Here's the scam that Penny Rust, a small-time con artist played by Rebel Wilson, runs in the opening scene of The Hustle: A sleazy bro walks into a bar, expecting to meet a beautiful, buxom woman he has spent a month courting on a dating app. Instead, he's greeted by Penny, who introduces herself as the woman's sister and makes up some cockamamie story about how her sister is really flat-chested but needs only $500 to get the augmentation to become the stunner he expected. And she takes Venmo if it's convenient to him.
It's a terrible, graceless, impossible scheme, made plausible only by the idiocy of her mark, which would still have to be world-historic in order for her to pull it off. But more crucially, it's the first sign that The Hustle will fail to seduce the most important mark in any heist movie: the audience. The screenwriters can layer one double-cross after another, but if there's no sense of elegance, sophistication and fun in the way a con film toys with expectation and pulls out the rug, then the con is doomed. And the cons don't get that much smoother or smarter here than the fake-boob gambit.
A year after being the best thing about Ocean's 8, a gender-flipped variation on the Ocean's Eleven, Anne Hathaway is back for a second gender-flipped remake of a remake, with greatly diminished returns.
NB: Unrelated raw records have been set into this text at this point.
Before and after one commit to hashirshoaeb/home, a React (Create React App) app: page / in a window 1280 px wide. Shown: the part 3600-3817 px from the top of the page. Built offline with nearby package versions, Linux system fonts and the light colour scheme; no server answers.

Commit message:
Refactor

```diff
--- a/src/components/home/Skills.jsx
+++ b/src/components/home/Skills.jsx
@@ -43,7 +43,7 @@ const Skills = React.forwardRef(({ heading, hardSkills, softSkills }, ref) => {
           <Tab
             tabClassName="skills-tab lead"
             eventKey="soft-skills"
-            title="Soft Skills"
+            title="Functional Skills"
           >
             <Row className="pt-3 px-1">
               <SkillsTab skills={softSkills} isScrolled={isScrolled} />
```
Part heist films, part buddy comedies, 1964's Bedtime Story and its more widely regarded 1988 remake, Dirty Rotten Scoundrels, turn on the collaboration between mismatched con artists — one a sophisticated Brit who targets the wealthy, the other a lowdown oaf who's looking to up his game. The first paired David Niven and Marlon Brando, the latter in a rare (and bizarre) comic role, and the second had Michael Caine and Steve Martin step ably into those respective parts. Hathaway and Wilson, an Aussie of cheerful vulgarity, seem like a winning combination.
The star chemistry never materializes, sullied by nonsensical scams, overly aggressive and cartoonish direction, and two lead performances that don't work together or apart. After that labored opening, there's still the lingering promise of a fizzy little comedy in the French Riviera, where Hathaway's Josephine Chesterfield makes an easy living separating ultrawealthy men from their money. When Penny follows her home, looking for a piece of the action, Josephine sees an opportunity to train her as a protégé and a partner for ever-more-lucrative scores. Once the two have successfully pulled off a few jobs together, they set their sights on a nerdy Mark Zuckerberg type (Alex Sharp) who has millions in dot-com dollars up for grabs.
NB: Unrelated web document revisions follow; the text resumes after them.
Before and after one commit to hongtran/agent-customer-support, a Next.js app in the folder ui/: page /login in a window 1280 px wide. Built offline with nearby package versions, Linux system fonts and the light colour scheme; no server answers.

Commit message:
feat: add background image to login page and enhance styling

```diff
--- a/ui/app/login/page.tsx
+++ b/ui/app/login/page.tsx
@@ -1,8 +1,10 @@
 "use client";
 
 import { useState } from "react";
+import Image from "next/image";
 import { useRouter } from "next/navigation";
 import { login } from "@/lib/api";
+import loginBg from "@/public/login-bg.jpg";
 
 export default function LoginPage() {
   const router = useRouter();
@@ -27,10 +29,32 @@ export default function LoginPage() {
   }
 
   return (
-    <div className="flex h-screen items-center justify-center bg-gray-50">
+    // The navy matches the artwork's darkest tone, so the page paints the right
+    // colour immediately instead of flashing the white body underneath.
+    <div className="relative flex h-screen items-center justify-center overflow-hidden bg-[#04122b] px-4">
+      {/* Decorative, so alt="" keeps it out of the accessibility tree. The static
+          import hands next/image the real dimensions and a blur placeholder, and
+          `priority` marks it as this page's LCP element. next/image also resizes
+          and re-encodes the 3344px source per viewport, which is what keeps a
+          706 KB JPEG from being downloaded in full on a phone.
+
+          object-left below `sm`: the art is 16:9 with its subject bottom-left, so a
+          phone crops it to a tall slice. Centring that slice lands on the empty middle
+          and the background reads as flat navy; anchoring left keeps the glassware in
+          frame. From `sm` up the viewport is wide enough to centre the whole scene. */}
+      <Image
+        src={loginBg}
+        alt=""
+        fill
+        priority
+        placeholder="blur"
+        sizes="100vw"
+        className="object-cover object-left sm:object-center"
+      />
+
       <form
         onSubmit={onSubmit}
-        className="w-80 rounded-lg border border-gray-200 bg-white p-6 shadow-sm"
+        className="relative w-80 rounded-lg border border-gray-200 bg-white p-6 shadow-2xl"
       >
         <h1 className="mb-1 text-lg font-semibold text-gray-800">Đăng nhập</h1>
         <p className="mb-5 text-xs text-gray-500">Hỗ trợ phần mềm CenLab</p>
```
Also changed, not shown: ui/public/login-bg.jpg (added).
The Hustle seizes on a theme, vocalized by Josephine, that justifies switching the gender roles from Bedtime Story and Dirty Rotten Scoundrels, arguing that women make better con artists because men always believe they're smarter. Her secret is simply to turn their perceived strength against them. Yet save for a nifty sleight of hand by Josephine at a casino, the thieving in The Hustle doesn't bear out her hypothesis because it relies on rank stupidity rather than a battle of wits. One "Lord of the Rings" scam, involving Josephine securing an engagement ring and Penny scaring the men away as her deranged sister, works three times within what appears to be a week or a month. How does she get a rock that fast?
Hathaway is so reliably excellent in comic, dramatic and musical roles that her stilted performance as Josephine comes as a shock, especially considering she had just stolen Ocean's 8 playing a deliciously haughty version of a Hollywood superstar. Here she works a British accent so unconvincing that Penny calls her out for its Julie Andrews quality and seems to hint that the film will reveal it as fake somewhere down the line. As for Wilson, she has always been inclined to go big and bawdy, but there's no evidence of a deeper character beyond improvised naughtiness and frequent pratfalls. It's fine that Hathaway and Wilson make an unlikely pair; it's less fine they make such an awkward pair.
The secret of a great con movie is to make a complicated job look easy, pulling off a stylish syncopation of many moving parts. The Hustle does the opposite, botching an unsophisticated job and scrambling desperately to make it seem like a snap.